ASSOCIATES (2009, November, v. 16, no. 2)

Feature

The Writing Process II

massey.gifTinker Massey
Masse36e@erau.edu

When last we spoke, I had completed the text of a book and completed a round of editing. There were several sessions of editing, developing an index, and talking about the final preparations for the book. And what name did I want to use on the cover? Who are they kidding? I couldn’t use anything but “Tinker.” No one knows my real name, Mary Eileen.

Well, the book got published in September, and I received my three copies. My first copy was immediately put aside for my Mom. She gets a copy of everything I do. My second copy goes to my own archives, but it first took some trips to show friends and colleagues. My third copy will go to the Director I worked with for nine years changing the management of a library from autocratic to team orientation. Her dedication to the process and her trust in me were beyond the job requirements. It was her mentoring that enabled me to do the book and accomplish the things I have done and do presently.

Neal-Schuman Publishers was given the task of selling my book in the USA, so I contacted them about the upcoming Charleston Conference. They were booked for a different show, so I would have to market alone. The company sent me a lot of discount coupon flyers for the book and I purchased a few copies of the book to take along and show. I was allowed to display the flyers in the Vendor Showcase on the first day of the conference and also had some at the problem desk. I handed out some flyers to people I knew and those I talked to as well. The next day, they moved the flyers to a table that held job vacancies and the conference schedule on a computer screen. By the end of Friday when I left, there were just a few handouts-Success!
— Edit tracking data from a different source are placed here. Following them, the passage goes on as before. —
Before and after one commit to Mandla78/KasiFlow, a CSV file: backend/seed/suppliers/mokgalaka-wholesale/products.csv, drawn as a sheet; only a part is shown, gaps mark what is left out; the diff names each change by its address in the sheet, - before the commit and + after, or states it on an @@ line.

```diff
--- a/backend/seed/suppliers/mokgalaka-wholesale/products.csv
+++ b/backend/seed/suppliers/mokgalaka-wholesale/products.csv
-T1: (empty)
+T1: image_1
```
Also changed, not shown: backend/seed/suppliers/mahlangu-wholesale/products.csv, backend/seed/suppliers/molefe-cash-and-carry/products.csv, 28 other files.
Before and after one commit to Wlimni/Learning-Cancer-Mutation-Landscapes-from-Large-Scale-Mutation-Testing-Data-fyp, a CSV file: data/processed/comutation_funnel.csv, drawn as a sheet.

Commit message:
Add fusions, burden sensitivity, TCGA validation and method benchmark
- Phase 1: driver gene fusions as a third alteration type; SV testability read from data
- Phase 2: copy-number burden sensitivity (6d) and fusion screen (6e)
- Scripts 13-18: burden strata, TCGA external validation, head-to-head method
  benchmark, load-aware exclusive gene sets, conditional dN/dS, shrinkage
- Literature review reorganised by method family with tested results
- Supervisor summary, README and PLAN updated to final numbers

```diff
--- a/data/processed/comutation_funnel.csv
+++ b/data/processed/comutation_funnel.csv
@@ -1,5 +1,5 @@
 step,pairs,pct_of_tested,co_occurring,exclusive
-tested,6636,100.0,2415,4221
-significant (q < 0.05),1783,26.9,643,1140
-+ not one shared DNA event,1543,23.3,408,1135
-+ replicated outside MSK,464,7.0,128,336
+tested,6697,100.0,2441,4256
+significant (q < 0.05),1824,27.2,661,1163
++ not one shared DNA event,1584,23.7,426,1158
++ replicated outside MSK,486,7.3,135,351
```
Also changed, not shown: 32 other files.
I am considering trips to some nearby conferences with another company getting free passage into the vendor room if I sign copies and talk to the people. I don’t think that would be difficult. Marketing is not the easiest task, but it is interesting. I like to meet people and this affords me that possibility. Talking about passions of your life makes the discussion easy. I am checking with Neal-Schuman right now to see if I am allowed to do this kind of thing.
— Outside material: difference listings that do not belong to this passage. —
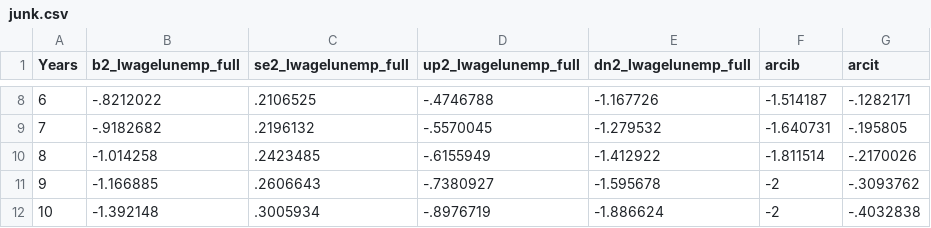
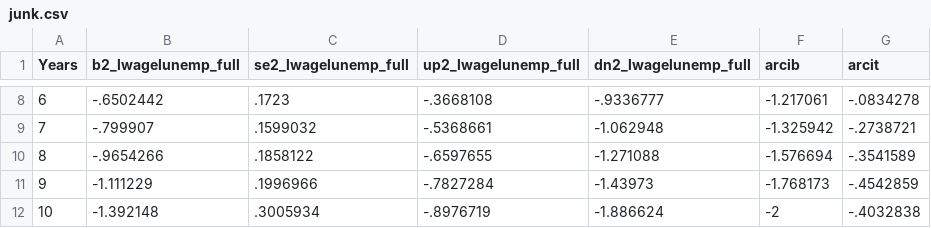
Before and after one commit to RicardoGabriel/Monetary-Policy-and-the-Wage-Inflation-Unemployment-Tradeoff, a CSV file: Code/junk.csv, drawn as a sheet; only a part is shown, gaps mark what is left out; the diff covers the shown part only.

```diff
--- a/Code/junk.csv
+++ b/Code/junk.csv
@@ -8,5 +8,5 @@ Years,b2_lwagelunemp_full,se2_lwagelunemp_full,up2_lwagelunemp_full,dn2_lwagelun
-6,-.8212022,.2106525,-.4746788,-1.167726,-1.514187,-.1282171
-7,-.9182682,.2196132,-.5570045,-1.279532,-1.640731,-.195805
-8,-1.014258,.2423485,-.6155949,-1.412922,-1.811514,-.2170026
-9,-1.166885,.2606643,-.7380927,-1.595678,-2,-.3093762
+6,-.6502442,.1723,-.3668108,-.9336777,-1.217061,-.0834278
+7,-.799907,.1599032,-.5368661,-1.062948,-1.325942,-.2738721
+8,-.9654266,.1858122,-.6597655,-1.271088,-1.576694,-.3541589
+9,-1.111229,.1996966,-.7827284,-1.43973,-1.768173,-.4542859
 10,-1.392148,.3005934,-.8976719,-1.886624,-2,-.4032838
```
Also changed, not shown: 27 edited cells elsewhere in this file, 41 other files.
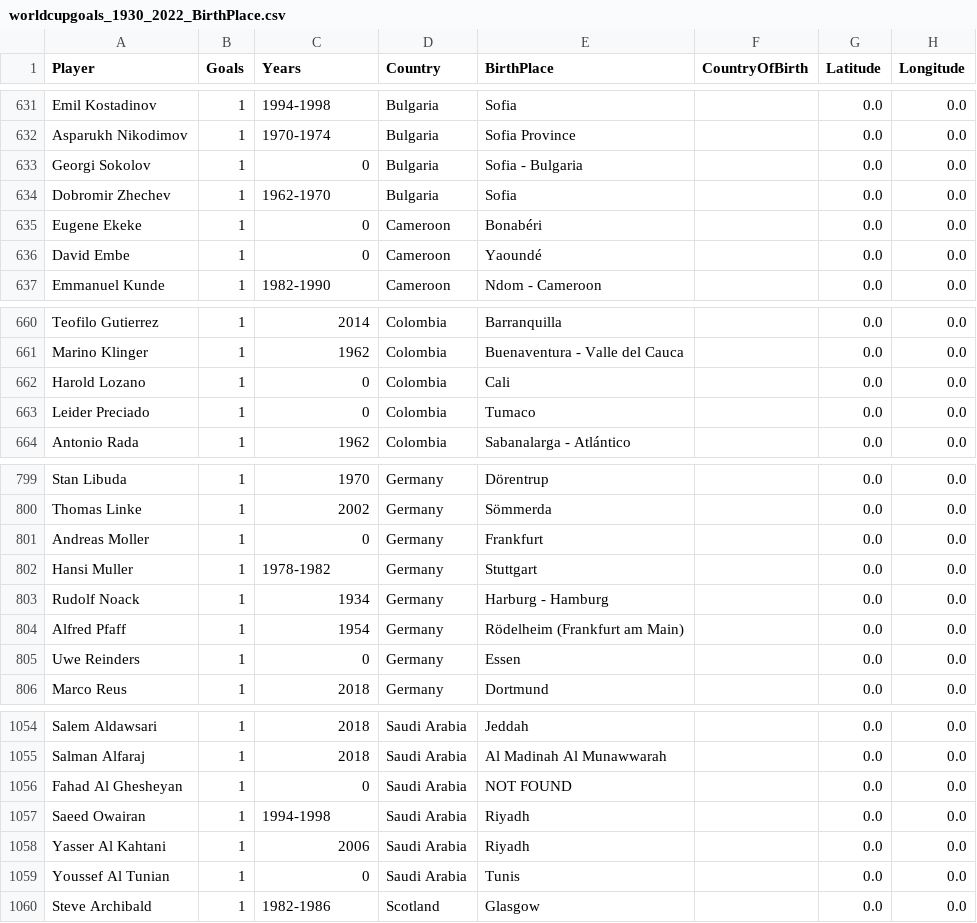
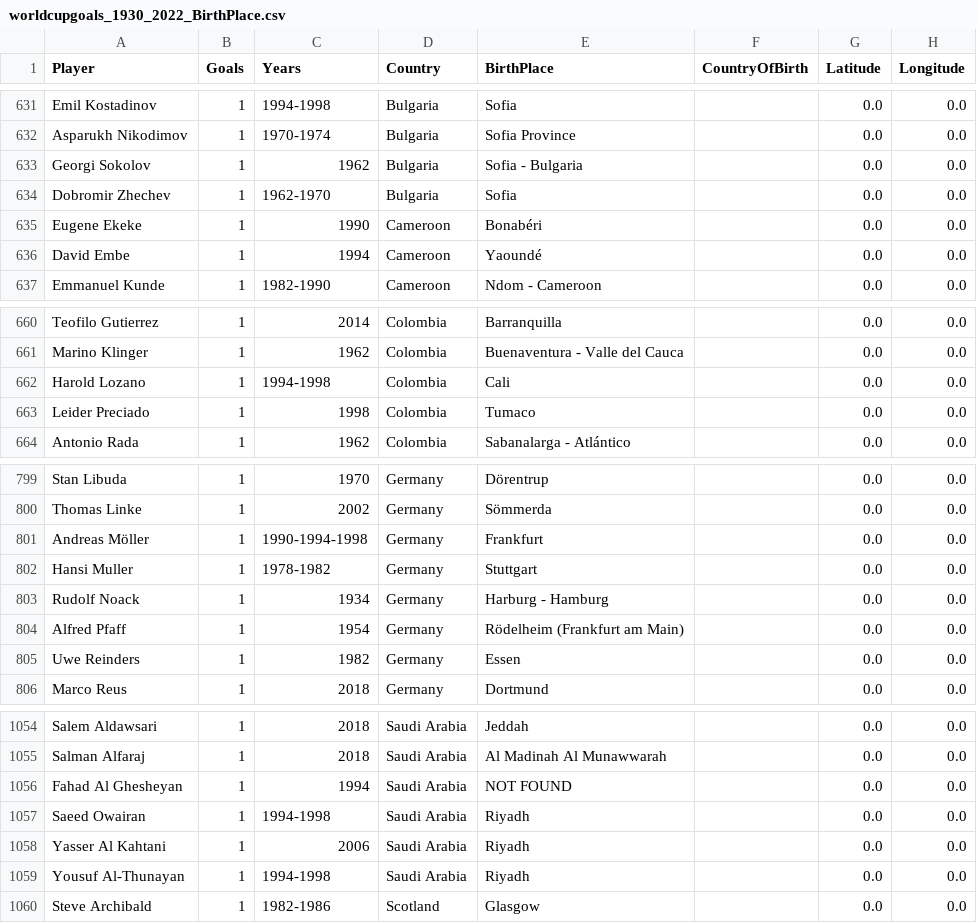
Before and after one commit to SeppeWillems13/world-cup-goal-scorers-globe, a CSV file: edited_cvs/worldcupgoals_1930_2022_BirthPlace.csv, drawn as a sheet; only a part is shown, gaps mark what is left out; the diff covers the shown part only.

Commit message:
Updates world cups played at

```diff
--- a/edited_cvs/worldcupgoals_1930_2022_BirthPlace.csv
+++ b/edited_cvs/worldcupgoals_1930_2022_BirthPlace.csv
@@ -632,6 +632,6 @@ Emil Kostadinov,1,1994-1998,Bulgaria,Sofia,,0.0,0.0
 Asparukh Nikodimov,1,1970-1974,Bulgaria,Sofia Province,,0.0,0.0
-Georgi Sokolov,1,0,Bulgaria,Sofia - Bulgaria,,0.0,0.0
+Georgi Sokolov,1,1962,Bulgaria,Sofia - Bulgaria,,0.0,0.0
 Dobromir Zhechev,1,1962-1970,Bulgaria,Sofia,,0.0,0.0
-Eugene Ekeke,1,0,Cameroon,Bonabéri,,0.0,0.0
-David Embe,1,0,Cameroon,Yaoundé,,0.0,0.0
+Eugene Ekeke,1,1990,Cameroon,Bonabéri,,0.0,0.0
+David Embe,1,1994,Cameroon,Yaoundé,,0.0,0.0
 Emmanuel Kunde,1,1982-1990,Cameroon,Ndom - Cameroon,,0.0,0.0
@@ -661,4 +661,4 @@ Teofilo Gutierrez,1,2014,Colombia,Barranquilla,,0.0,0.0
 Marino Klinger,1,1962,Colombia,Buenaventura - Valle del Cauca,,0.0,0.0
-Harold Lozano,1,0,Colombia,Cali,,0.0,0.0
-Leider Preciado,1,0,Colombia,Tumaco,,0.0,0.0
+Harold Lozano,1,1994-1998,Colombia,Cali,,0.0,0.0
+Leider Preciado,1,1998,Colombia,Tumaco,,0.0,0.0
 Antonio Rada,1,1962,Colombia,Sabanalarga - Atlántico,,0.0,0.0
@@ -800,3 +800,3 @@ Stan Libuda,1,1970,Germany,Dörentrup,,0.0,0.0
 Thomas Linke,1,2002,Germany,Sömmerda,,0.0,0.0
-Andreas Moller,1,0,Germany,Frankfurt,,0.0,0.0
+Andreas Möller,1,1990-1994-1998,Germany,Frankfurt,,0.0,0.0
 Hansi Muller,1,1978-1982,Germany,Stuttgart,,0.0,0.0
@@ -804,3 +804,3 @@ Rudolf Noack,1,1934,Germany,Harburg - Hamburg,,0.0,0.0
 Alfred Pfaff,1,1954,Germany,Rödelheim (Frankfurt am Main),,0.0,0.0
-Uwe Reinders,1,0,Germany,Essen,,0.0,0.0
+Uwe Reinders,1,1982,Germany,Essen,,0.0,0.0
 Marco Reus,1,2018,Germany,Dortmund,,0.0,0.0
@@ -1055,6 +1055,6 @@ Salem Aldawsari,1,2018,Saudi Arabia,Jeddah,,0.0,0.0
 Salman Alfaraj,1,2018,Saudi Arabia,Al Madinah Al Munawwarah,,0.0,0.0
-Fahad Al Ghesheyan,1,0,Saudi Arabia,NOT FOUND,,0.0,0.0
+Fahad Al Ghesheyan,1,1994,Saudi Arabia,NOT FOUND,,0.0,0.0
 Saeed Owairan,1,1994-1998,Saudi Arabia,Riyadh,,0.0,0.0
 Yasser Al Kahtani,1,2006,Saudi Arabia,Riyadh,,0.0,0.0
-Youssef Al Tunian,1,0,Saudi Arabia,Tunis,,0.0,0.0
+Yousuf Al-Thunayan,1,1994-1998,Saudi Arabia,Riyadh,,0.0,0.0
 Steve Archibald,1,1982-1986,Scotland,Glasgow,,0.0,0.0
```
Also changed, not shown: 35 edited cells elsewhere in this file.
From writing to editing to indexing to marketing, this is an interesting process and everyone involved has made it fun and easy. I have already contacted Chandos Publishing House about doing a second book on “Serials Management.” I have identified a weakness in my knowledge base – electronic serials, and have signed my new director to write those portions of the book as a co-author. She cannot start the project until May 2010 when she finishes her PhD, but that leaves some time for me to organize the chapters and file the paperwork with the publisher. Organization comes before everything else, and then you can write it. This will be another how-to book that might make life easier for those who have to run a serials unit without much training. It’s a scary world and any help you can get is great. I am hoping to complete that book in about a year and a half, then start on a third about “Microfilm Management in Libraries.” The one thing I am trying to say is, if you have something to espouse and a different slant to pursue with that knowledge, you might be the one to write the next book. It is lots of work, but a library worker has a great deal of attention to detail and that gets things done. Build your writing skills, work at your organizational abilities and you too could finish that book you always wanted to write! It was a dream and goal I once had that is now an achievement!

Managing Change and People In Libraries by Tinker Massey.
Cambridge, England : Chandos Publishing House, Sept. 2009.

Can be purchased through Chandos, Neal-Schuman, and Amazon.com

784 views